Submitted by Rachel Henderson - MA Sustainable Leisure Management Student
Through coordination by faculty Dr. Suzanne de la Barre (Department of Recreation and Tourism and WLCE), Vancouver Island University is part of a global network of seven universities that conduct circumpolar tourism research and educational programming. The University of the Arctic’s (UArctic) Master’s Certificate in Northern Tourism was created and developed as a collaboration between Vancouver Island University (Canada), Nipissing University (Canada), UiT the Arctic University of Norway (Norway), Umeå University (Sweden), University of Oulu (Finland), University of Lapland (Finland), and the University of Iceland (Iceland).
The Master’s Certificate in Northern Tourism is a three-course certificate offered to graduate-level students from UArctic partner university programs. This certificate consists of two online courses; Sustainable Tourism Development in Northern Environments and Northern Tourism: Performances and Experiences, and one (typically) in-person field course; Northern Tourism in Practice. Each course offers a unique perspective to the theories and practices related to northern tourism environments, presented in collaboration by instructors from diverse northern tourism research backgrounds.
After having completed the two previous online courses of the Master’s Certificate in Northern Tourism, I participated in this year’s field course in Pyhä-Luosto National Park, northern Finland.
On October 31st, 2022, I joined seven graduate students and five researchers from Canadian, Icelandic, Swedish, and Finnish universities to embark on a journey to Pyhä-Luosto National Park in northern Finland. Upon arrival to the park, we settled into our home for the next five days; a cozy, historic cabin equipped with a kitchen, a fireplace, and (my personal favourite feature) a sauna.
After a flurry of short introductions and greetings, we made our way to the Naava visitor centre where we were introduced to the history of the area. Using the guiding question, “How should we (re)think and communicate tourism in the era of climate emergency – and in the aftermath of COVID-19 pandemic?” discussions emerged surrounding our roles as northern tourism researchers, students, and employees in the current global setting. This was the first of many moments during the field course that I realized just how powerful it is to be with fellow researchers and students who share similar interests and backgrounds.

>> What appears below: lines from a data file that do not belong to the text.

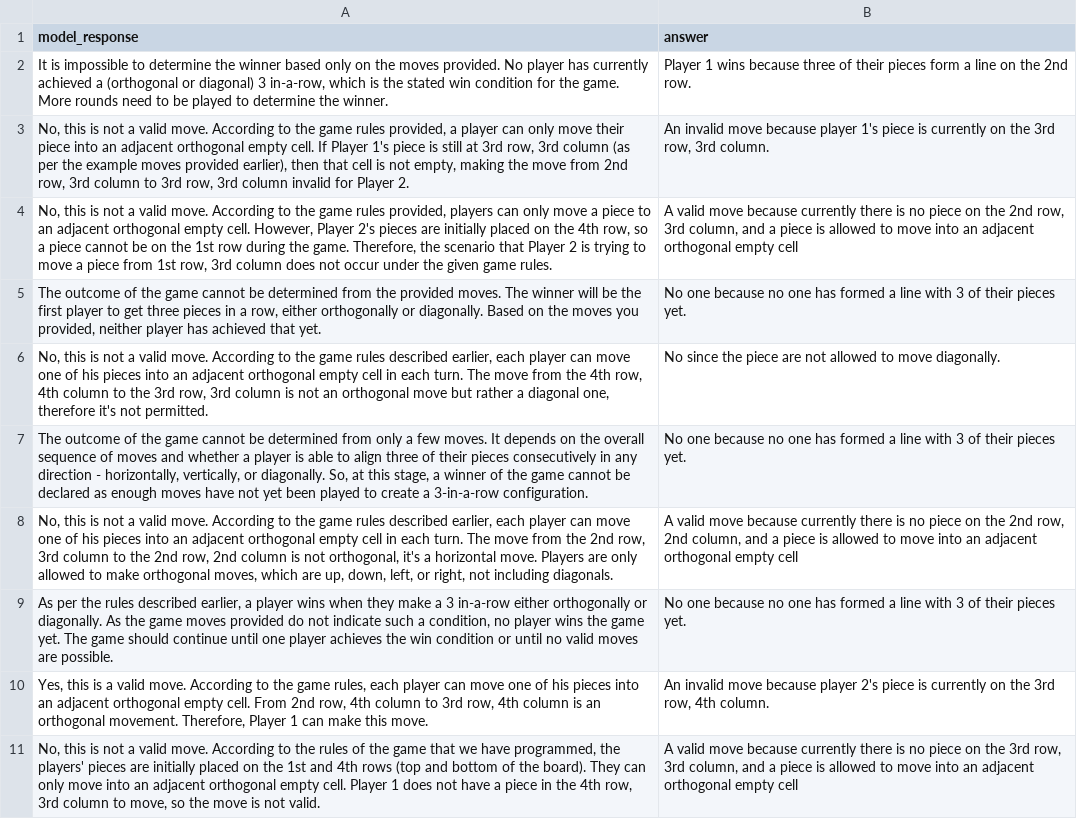
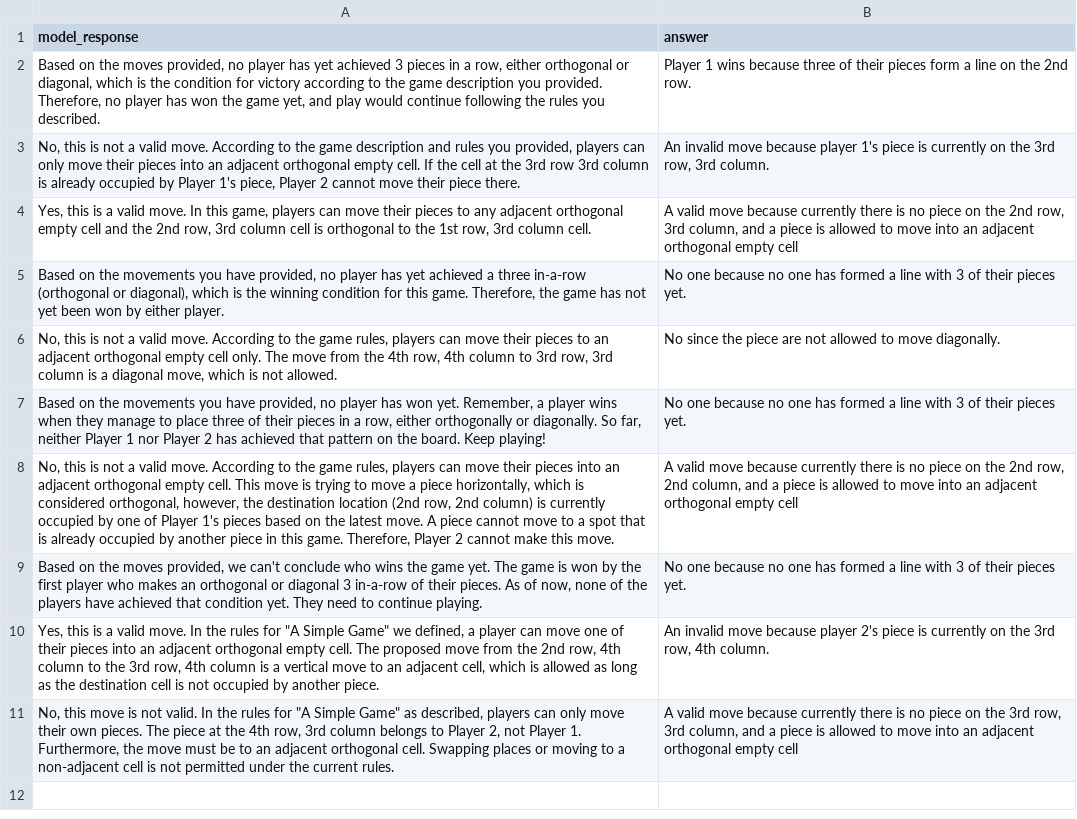
Before and after one commit to chiragfalor/6861-Project-2023, a CSV file: first_pipeline/gpt-4_predictions/moves_to_query/asimplegame.csv, drawn as a sheet; the diff names each change by its address in the sheet, - before the commit and + after, or states it on an @@ line.

```diff
--- a/first_pipeline/gpt-4_predictions/moves_to_query/asimplegame.csv
+++ b/first_pipeline/gpt-4_predictions/moves_to_query/asimplegame.csv
-A2 (model_response): It is impossible to determine the winner based only on the moves provided. No player has currently achieved a (orthogonal or diagonal) 3 in-a-row, which is the stated win condition for the game. More rounds need to be played to determine the winner.
+A2 (model_response): Based on the moves provided, no player has yet achieved 3 pieces in a row, either orthogonal or diagonal, which is the condition for victory according to the game description you provided. Therefore, no player has won the game yet, and play would continue following the rules you described.
-A3 (model_response): …the game rules provided, a player can only move their piece into an adjacent orthogonal empty cell. If Player 1's piece is still at 3rd row, 3rd column (as per the example moves provided earlier), then that cell is not empty, making the move from 2nd row, 3rd column to 3rd row, 3rd column invalid for Player 2.
+A3 (model_response): …the game description and rules you provided, players can only move their pieces into an adjacent orthogonal empty cell. If the cell at the 3rd row 3rd column is already occupied by Player 1's piece, Player 2 cannot move their piece there.
-A4 (model_response): No, this is not a valid move. According to the game rules provided, players can only move a piece to an adjacent orthogonal empty cell. However, Player 2's pieces are initially placed on the 4th row, so a piece cannot be on the 1st row during the game. Therefore, the scenario that Player 2 is trying to move a piece from 1st row, 3rd column does not occur under the given game rules.
+A4 (model_response): Yes, this is a valid move. In this game, players can move their pieces to any adjacent orthogonal empty cell and the 2nd row, 3rd column cell is orthogonal to the 1st row, 3rd column cell.
-A5 (model_response): The outcome of the game cannot be determined from the provided moves. The winner will be the first player to get three pieces in a row, either orthogonally or diagonally. Based on the moves you provided, neither player has achieved that yet.
+A5 (model_response): Based on the movements you have provided, no player has yet achieved a three in-a-row (orthogonal or diagonal), which is the winning condition for this game. Therefore, the game has not yet been won by either player.
-A6 (model_response): …the game rules described earlier, each player can move one of his pieces into an adjacent orthogonal empty cell in each turn. The move from the 4th row, 4th column to the 3rd row, 3rd column is not an orthogonal move but rather a diagonal one, therefore it's not permitted.
+A6 (model_response): …the game rules, players can move their pieces to an adjacent orthogonal empty cell only. The move from the 4th row, 4th column to 3rd row, 3rd column is a diagonal move, which is not allowed.
-A7 (model_response): The outcome of the game cannot be determined from only a few moves. It depends on the overall sequence of moves and whether a player is able to align three of their pieces consecutively in any direction - horizontally, vertically, or diagonally. So, at this stage, a winner of the game cannot be declared as enough moves have not yet been played to create a 3-in-a-row configuration.
+A7 (model_response): Based on the movements you have provided, no player has won yet. Remember, a player wins when they manage to place three of their pieces in a row, either orthogonally or diagonally. So far, neither Player 1 nor Player 2 has achieved that pattern on the board. Keep playing!
-A8 (model_response): …the game rules described earlier, each player can move one of his pieces into an adjacent orthogonal empty cell in each turn. The move from the 2nd row, 3rd column to the 2nd row, 2nd column is not orthogonal, it's a horizontal move. Players are only allowed to make orthogonal moves, which are up, down, left, or right, not including diagonals.
+A8 (model_response): …the game rules, players can move their pieces into an adjacent orthogonal empty cell. This move is trying to move a piece horizontally, which is considered orthogonal, however, the destination location (2nd row, 2nd column) is currently occupied by one of Player 1's pieces based on the latest move. A piece cannot move to a spot that is already occupied by another piece in this game. Therefore, Player 2 cannot make this move.
-A9 (model_response): As per the rules described earlier, a player wins when they make a 3 in-a-row either orthogonally or diagonally. As the game moves provided do not indicate such a condition, no player wins the game yet. The game should continue until one player achieves the win condition or until no valid moves are possible.
+A9 (model_response): Based on the moves provided, we can't conclude who wins the game yet. The game is won by the first player who makes an orthogonal or diagonal 3 in-a-row of their pieces. As of now, none of the players have achieved that condition yet. They need to continue playing.
-A10 (model_response): …valid move. According to the game rules, each player can move one of his pieces into an adjacent orthogonal empty cell. From 2nd row, 4th column to 3rd row, 4th column is an orthogonal movement. Therefore, Player 1 can make this move.
+A10 (model_response): …valid move. In the rules for "A Simple Game" we defined, a player can move one of their pieces into an adjacent orthogonal empty cell. The proposed move from the 2nd row, 4th column to the 3rd row, 4th column is a vertical move to an adjacent cell, which is allowed as long as the destination cell is not occupied by another piece.
-A11 (model_response): No, this is not a valid move. According to the rules of the game that we have programmed, the players' pieces are initially placed on the 1st and 4th rows (top and bottom of the board). They can only move into an adjacent orthogonal empty cell. Player 1 does not have a piece in the 4th row, 3rd column to move, so the move is not valid.
+A11 (model_response): No, this move is not valid. In the rules for "A Simple Game" as described, players can only move their own pieces. The piece at the 4th row, 3rd column belongs to Player 2, not Player 1. Furthermore, the move must be to an adjacent orthogonal cell. Swapping places or moving to a non-adjacent cell is not permitted under the current rules.
```
Also changed, not shown: first_pipeline/gpt-4_predictions/moves_to_query/achi.csv, first_pipeline/gpt-4_predictions/moves_to_query/doguti.csv, 7 other files.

The following day we heard from a local tourism operator, ate local cuisine, and walked through the endless trails that exist in the region. All these experiences set the scene for our first assignment – creating a digital story to illustrate the need to re-think tourism in the current era.
My group decided to focus our digital story on the Siberian jay; a friendly and curious bird that frequents the Pyhä-Luosto area. As the symbol of the national park and a welcome presence in the forest, this bird allowed us to highlight the importance of human-nature connections for tourism, culture, and local well-being, and also highlight the threats that risk impacting these relationships (e.g. climate change).
In telling our story, we spent an entire day outside exploring the vast network of trails in the area. Not only did we find the Siberian jays (or, did the Siberian jays find us?), but we also found willow tits, frosty white trees, and a lot of happy hikers – us included. The next step we took was compiling all our footage together and creating our story.
I am extremely grateful for my opportunity to participate in the Northern Tourism in Practice field course hosted by the University of Lapland. A huge thank you goes to the course instructors, researchers, and fellow students that made this experience so meaningful.
For more information, a summary of activities in Pyha is also found here: https://www.uarctic.org/news/2022/11/thematic-network-on-northern-tourism-meets-in-pyha-finland-for-a-field-course-and-research-meeting/
For more information, please contact Dr. Suzanne de la Barre, a lead faculty member with the Graduate Certificate in Northern Tourism: Suzanne.email@example.com
For more information on the UArctic and the Tourism Thematic Network: https://www.uarctic.org/organization/thematic-networks/northern-tourism/
To access previous VIU SLM student experiences in the Master’s Certificate in Northern Tourism, go to the following:
Elaine (online field project, 2020): Student-created videos and podcasts - https://arctictourism.hi.is/videos_podcasts/
Alex (Umeå, Sweden, 2019) – with introductory comments by Suzanne and Britta (Rovaniemi, Finland, 2018): https://management.viu.ca/graduate-programs/viu-world-leisure-centre-excellence/blog/viu-and-wlce-leading-tourism-research-and
Michelle, Madhur, and Olivia (Vardø, Norway, 2016):
Leisure Matters Blog
The Leisure Matters Blog provides students, faculty, and visiting scholars a place to share their thoughts and reflections on leisure, sustainability, innovation, change, and so much more. Students' reflections on their experiences within the Master of Arts in Sustainable Leisure Management program and other WLCE initiatives will also be shared here. We invite readers to check-back and read the latest contributions.